Asked whether the system might be ready earlier than 2027, he said: “Because I’m here, I’ve taken the opportunity to arrange additional conversations with colleagues about whether we could speed it up even faster, very much using the integrated procurement model of saying there’s a war on – let’s say that it didn’t have to be 100 per cent perfect in order for Ukrainians perhaps to get their hands on it, can we do any better – but 2027 is still the date as of this moment.
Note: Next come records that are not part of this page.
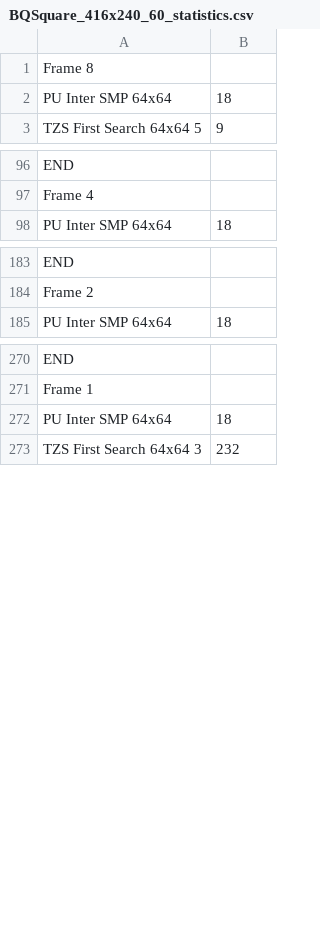
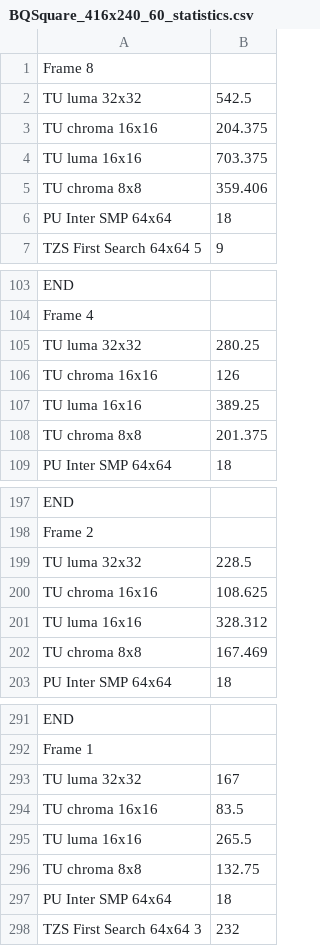
Before and after one commit to mateusgrellert/hm-statistics, a CSV file: bin/BQSquare_416x240_60_statistics.csv, drawn as a sheet; only a part is shown, gaps mark what is left out; the diff covers the shown part only.

```diff
--- a/bin/BQSquare_416x240_60_statistics.csv
+++ b/bin/BQSquare_416x240_60_statistics.csv
@@ -1,2 +1,6 @@
 Frame 8
+TU luma  32x32	542.5
+TU chroma  16x16	204.375
+TU luma  16x16	703.375
+TU chroma  8x8	359.406
 PU Inter SMP 64x64	18
@@ -97,2 +104,6 @@ END
 Frame 4
+TU luma  32x32	280.25
+TU chroma  16x16	126
+TU luma  16x16	389.25
+TU chroma  8x8	201.375
 PU Inter SMP 64x64	18
@@ -184,2 +198,6 @@ END
 Frame 2
+TU luma  32x32	228.5
+TU chroma  16x16	108.625
+TU luma  16x16	328.312
+TU chroma  8x8	167.469
 PU Inter SMP 64x64	18
@@ -271,2 +292,6 @@ END
 Frame 1
+TU luma  32x32	167
+TU chroma  16x16	83.5
+TU luma  16x16	265.5
+TU chroma  8x8	132.75
 PU Inter SMP 64x64	18
```
Also changed, not shown: 40 added rows elsewhere in this file, bin/BQSquare_statistics_GOP_detailed.csv, bin/BQSquare_statistics_accumulated.csv, 22 other files.
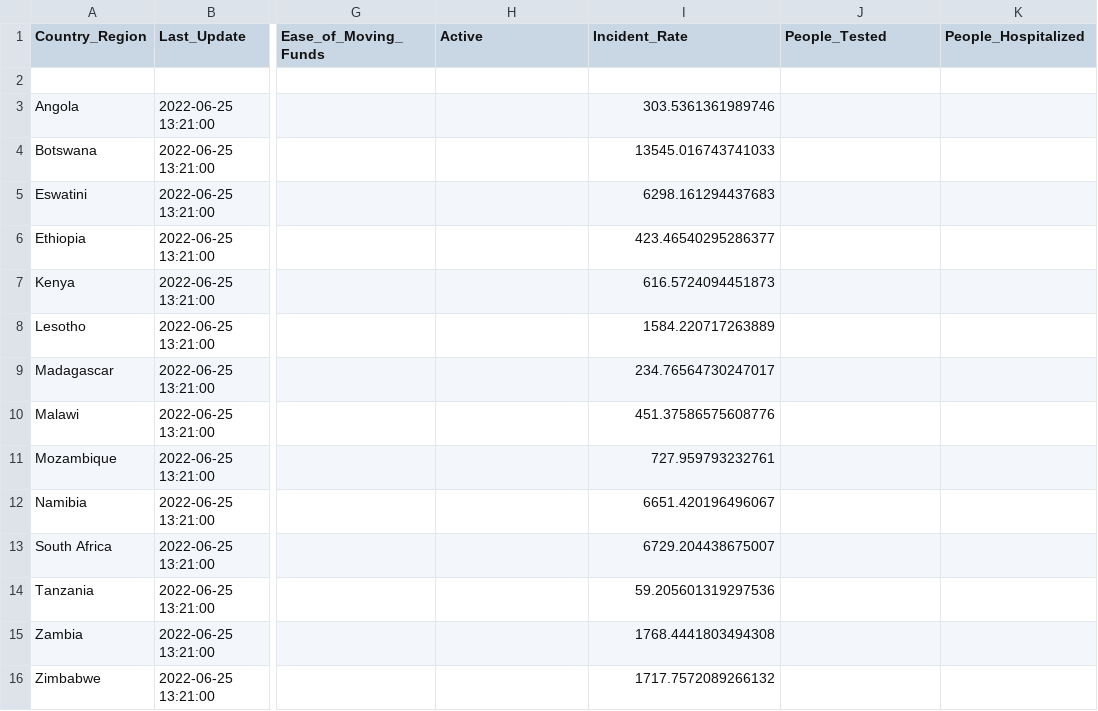
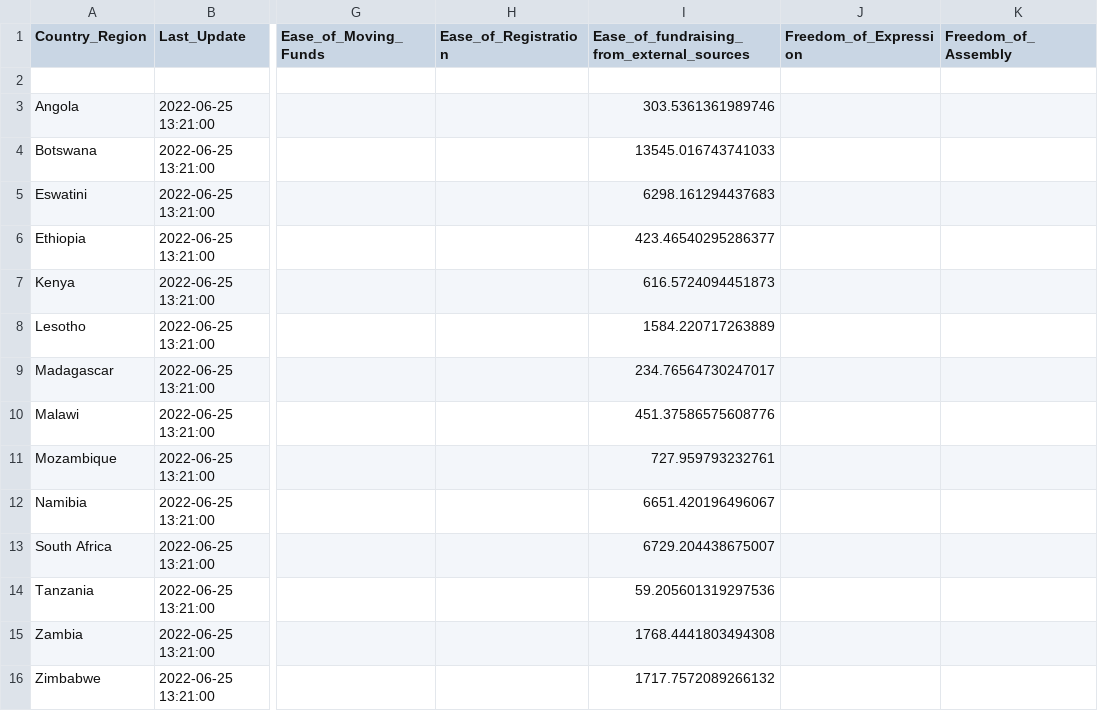
Before and after one commit to tinashediego/agora-data, a CSV file: agora_data.csv, drawn as a sheet; only a part is shown, gaps mark what is left out; the diff names each change by its address in the sheet, - before the commit and + after, or states it on an @@ line.

Commit message:
Update agora_data.csv

```diff
--- a/agora_data.csv
+++ b/agora_data.csv
-H1: Active
+H1: Ease_of_Registration
-I1: Incident_Rate
+I1: Ease_of_fundraising_from_external_sources
-J1: People_Tested
+J1: Freedom_of_Expression
-K1: People_Hospitalized
+K1: Freedom_of_Assembly
```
But of course I’ll look to see what we can do to speed up.

“In a more dangerous world, our approach to procurement is shifting with it. We need to be more urgent, more critical and more global,” Mr Shapps said.
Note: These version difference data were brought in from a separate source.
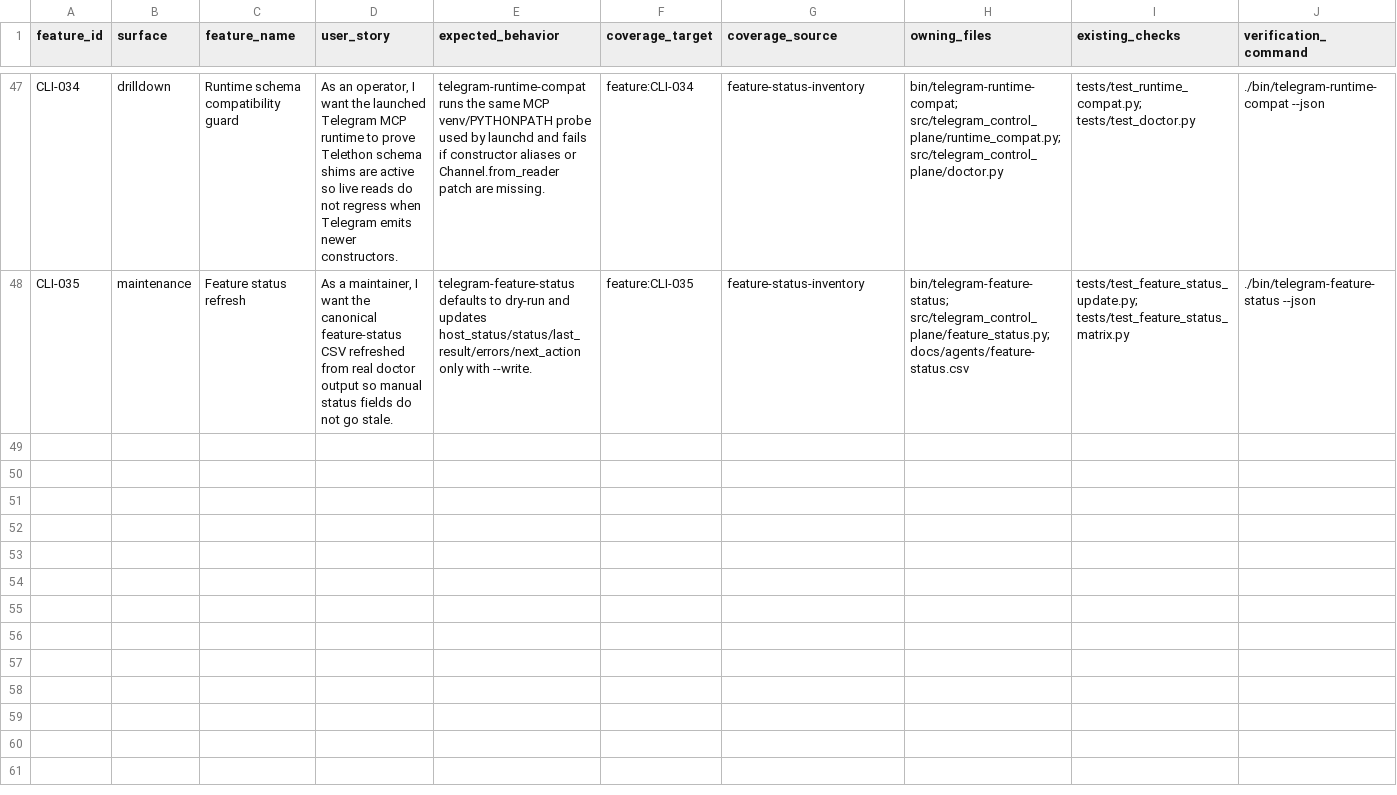
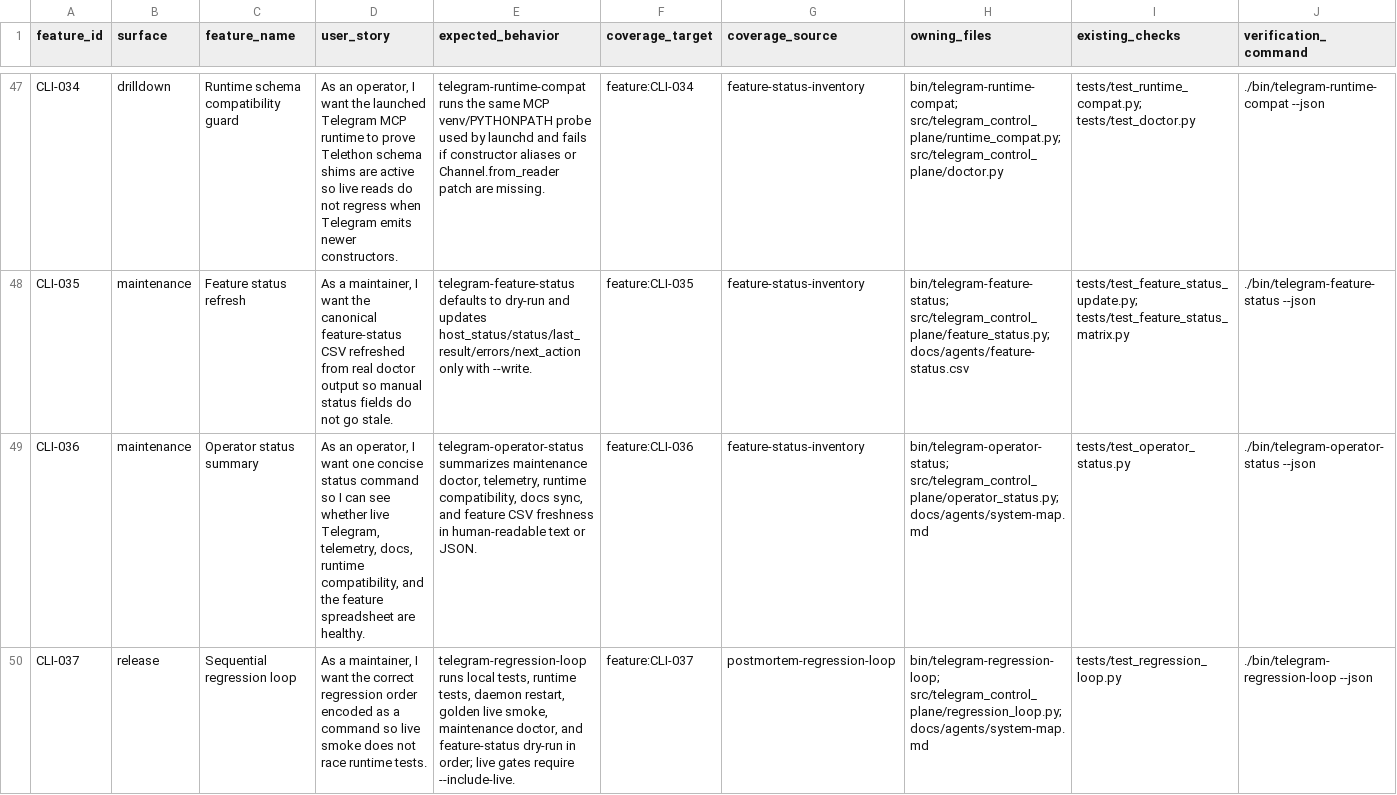
Before and after one commit to speech115/telegram-plugin, a CSV file: docs/agents/feature-status.csv, drawn as a sheet; only a part is shown, gaps mark what is left out; rows hold the shown columns only; the diff names each change by its address in the sheet, - before the commit and + after, or states it on an @@ line.

Commit message:
Add Telegram operator status and regression loop

```diff
--- a/docs/agents/feature-status.csv
+++ b/docs/agents/feature-status.csv
+row 49: CLI-036 | maintenance | Operator status summary | As an operator, I want one concise status command so I can see whether live Telegram, telemetry, docs, runtime compatibility, and the feature spreadsheet are healthy. | telegram-operator-status summarizes maintenance doctor, telemetry, runtime compatibility, docs sync, and feature CSV freshness in human-readable text or JSON. | feature:CLI-036 | feature-status-inventory | bin/telegram-operator-status; src/telegram_control_plane/operator_status.py; docs/agents/system-map.md | tests/test_operator_status.py | ./bin/telegram-operator-status --json
+row 50: CLI-037 | release | Sequential regression loop | As a maintainer, I want the correct regression order encoded as a command so live smoke does not race runtime tests. | telegram-regression-loop runs local tests, runtime tests, daemon restart, golden live smoke, maintenance doctor, and feature-status dry-run in order; live gates require --include-live. | feature:CLI-037 | postmortem-regression-loop | bin/telegram-regression-loop; src/telegram_control_plane/regression_loop.py; docs/agents/system-map.md | tests/test_regression_loop.py | ./bin/telegram-regression-loop --json
```
Also changed, not shown: 11 other files.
Russia’s war recently entered its third year with Kyiv struggling to replenish its depleted ranks and a multibillion-dollar package of US support remaining stalled in Washington amid opposition from hardline Republicans.

Updated: April 12, 2024, 7:38 PM